With budget cuts to career technical education (CTE) looming, states must provide solid data to support the efficacy and value of CTE. Now more than ever, quality data analysis is critical to making changes that will increase student achievement. According to the Data Quality Campaign (DQC), “states cannot do more with less without collecting and using quality data to determine which programs and policies increase student achievement and the state’s return on investment.”
DQC’s state-by-state analysis shows that states are making unprecedented progress in improving their longitudinal data systems. Though states have improved their longitudinal data collection, many have not taken the necessary actions to improve access so that the data can be effectively used. To make the transition from data collection to effective use, states must:
- Fulfill the 50-state commitment to implement the 10 Essential Elements by September 2011
- Link K-12 with early childhood, postsecondary and workforce data to answer critical policy questions
- Provide teachers, students and parents with access to longitudinal student-level data
- Share data about teacher impact on student achievement with educator preparation institutions

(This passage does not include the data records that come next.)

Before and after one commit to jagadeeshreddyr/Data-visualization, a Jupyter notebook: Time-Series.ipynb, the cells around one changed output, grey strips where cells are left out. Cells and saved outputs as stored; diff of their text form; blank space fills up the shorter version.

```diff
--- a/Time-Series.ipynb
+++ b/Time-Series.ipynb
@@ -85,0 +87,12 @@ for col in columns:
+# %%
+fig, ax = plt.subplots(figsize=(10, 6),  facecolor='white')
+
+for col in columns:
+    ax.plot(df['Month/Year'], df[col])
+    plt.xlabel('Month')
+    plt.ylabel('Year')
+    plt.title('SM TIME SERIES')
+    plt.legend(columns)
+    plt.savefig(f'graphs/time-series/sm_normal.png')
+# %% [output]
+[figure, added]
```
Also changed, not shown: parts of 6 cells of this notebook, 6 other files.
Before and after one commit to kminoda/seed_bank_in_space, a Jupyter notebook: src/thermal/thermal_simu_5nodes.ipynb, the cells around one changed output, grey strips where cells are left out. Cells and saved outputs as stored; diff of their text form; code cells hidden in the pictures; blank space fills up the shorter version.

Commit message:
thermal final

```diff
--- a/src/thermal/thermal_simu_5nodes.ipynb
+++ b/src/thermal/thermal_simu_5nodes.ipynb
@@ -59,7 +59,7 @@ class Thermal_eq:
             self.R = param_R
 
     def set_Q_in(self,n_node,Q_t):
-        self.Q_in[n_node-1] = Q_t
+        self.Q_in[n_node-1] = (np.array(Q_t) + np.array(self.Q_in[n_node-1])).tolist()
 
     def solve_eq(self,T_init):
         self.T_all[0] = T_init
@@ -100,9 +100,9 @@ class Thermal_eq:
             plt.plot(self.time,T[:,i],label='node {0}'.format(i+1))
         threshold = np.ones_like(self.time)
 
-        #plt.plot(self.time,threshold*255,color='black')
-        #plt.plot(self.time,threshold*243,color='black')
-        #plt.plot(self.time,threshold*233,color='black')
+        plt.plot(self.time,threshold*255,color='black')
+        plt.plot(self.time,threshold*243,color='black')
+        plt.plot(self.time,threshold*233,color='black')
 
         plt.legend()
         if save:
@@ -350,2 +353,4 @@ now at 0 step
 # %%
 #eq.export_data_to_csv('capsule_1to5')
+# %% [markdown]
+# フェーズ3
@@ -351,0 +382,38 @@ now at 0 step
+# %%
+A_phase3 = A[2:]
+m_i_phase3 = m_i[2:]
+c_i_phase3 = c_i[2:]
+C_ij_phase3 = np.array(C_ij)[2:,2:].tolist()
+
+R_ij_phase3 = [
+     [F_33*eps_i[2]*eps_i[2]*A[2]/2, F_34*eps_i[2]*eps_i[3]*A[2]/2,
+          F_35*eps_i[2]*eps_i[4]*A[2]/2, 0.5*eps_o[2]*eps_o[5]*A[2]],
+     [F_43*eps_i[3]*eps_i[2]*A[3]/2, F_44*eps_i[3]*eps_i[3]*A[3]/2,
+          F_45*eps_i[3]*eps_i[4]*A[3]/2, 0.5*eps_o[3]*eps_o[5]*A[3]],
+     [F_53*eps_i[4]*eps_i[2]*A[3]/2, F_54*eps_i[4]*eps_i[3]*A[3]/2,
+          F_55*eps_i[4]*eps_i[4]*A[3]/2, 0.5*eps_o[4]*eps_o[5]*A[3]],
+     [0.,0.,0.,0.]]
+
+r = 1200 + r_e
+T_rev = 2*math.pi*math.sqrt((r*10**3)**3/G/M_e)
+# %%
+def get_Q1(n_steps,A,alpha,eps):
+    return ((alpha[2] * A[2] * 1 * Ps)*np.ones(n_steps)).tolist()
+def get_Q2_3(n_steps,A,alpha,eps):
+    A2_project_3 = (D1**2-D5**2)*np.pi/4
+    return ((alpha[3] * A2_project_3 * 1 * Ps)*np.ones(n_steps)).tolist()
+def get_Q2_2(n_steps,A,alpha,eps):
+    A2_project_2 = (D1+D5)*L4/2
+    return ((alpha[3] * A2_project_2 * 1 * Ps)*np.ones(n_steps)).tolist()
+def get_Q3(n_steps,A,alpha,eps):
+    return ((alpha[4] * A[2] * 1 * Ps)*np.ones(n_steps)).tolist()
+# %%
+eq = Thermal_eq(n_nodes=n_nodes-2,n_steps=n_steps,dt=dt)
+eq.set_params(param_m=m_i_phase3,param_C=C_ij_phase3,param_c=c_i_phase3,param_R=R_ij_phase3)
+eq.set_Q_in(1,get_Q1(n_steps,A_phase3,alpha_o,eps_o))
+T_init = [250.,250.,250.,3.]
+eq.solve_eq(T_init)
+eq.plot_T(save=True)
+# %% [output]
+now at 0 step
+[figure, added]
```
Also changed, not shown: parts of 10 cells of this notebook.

- Enact statewide preservice policies, including certification and licensure, and program approval, to build educator capacity to use data
To view your state’s progress, visit the DQC State Analysis website.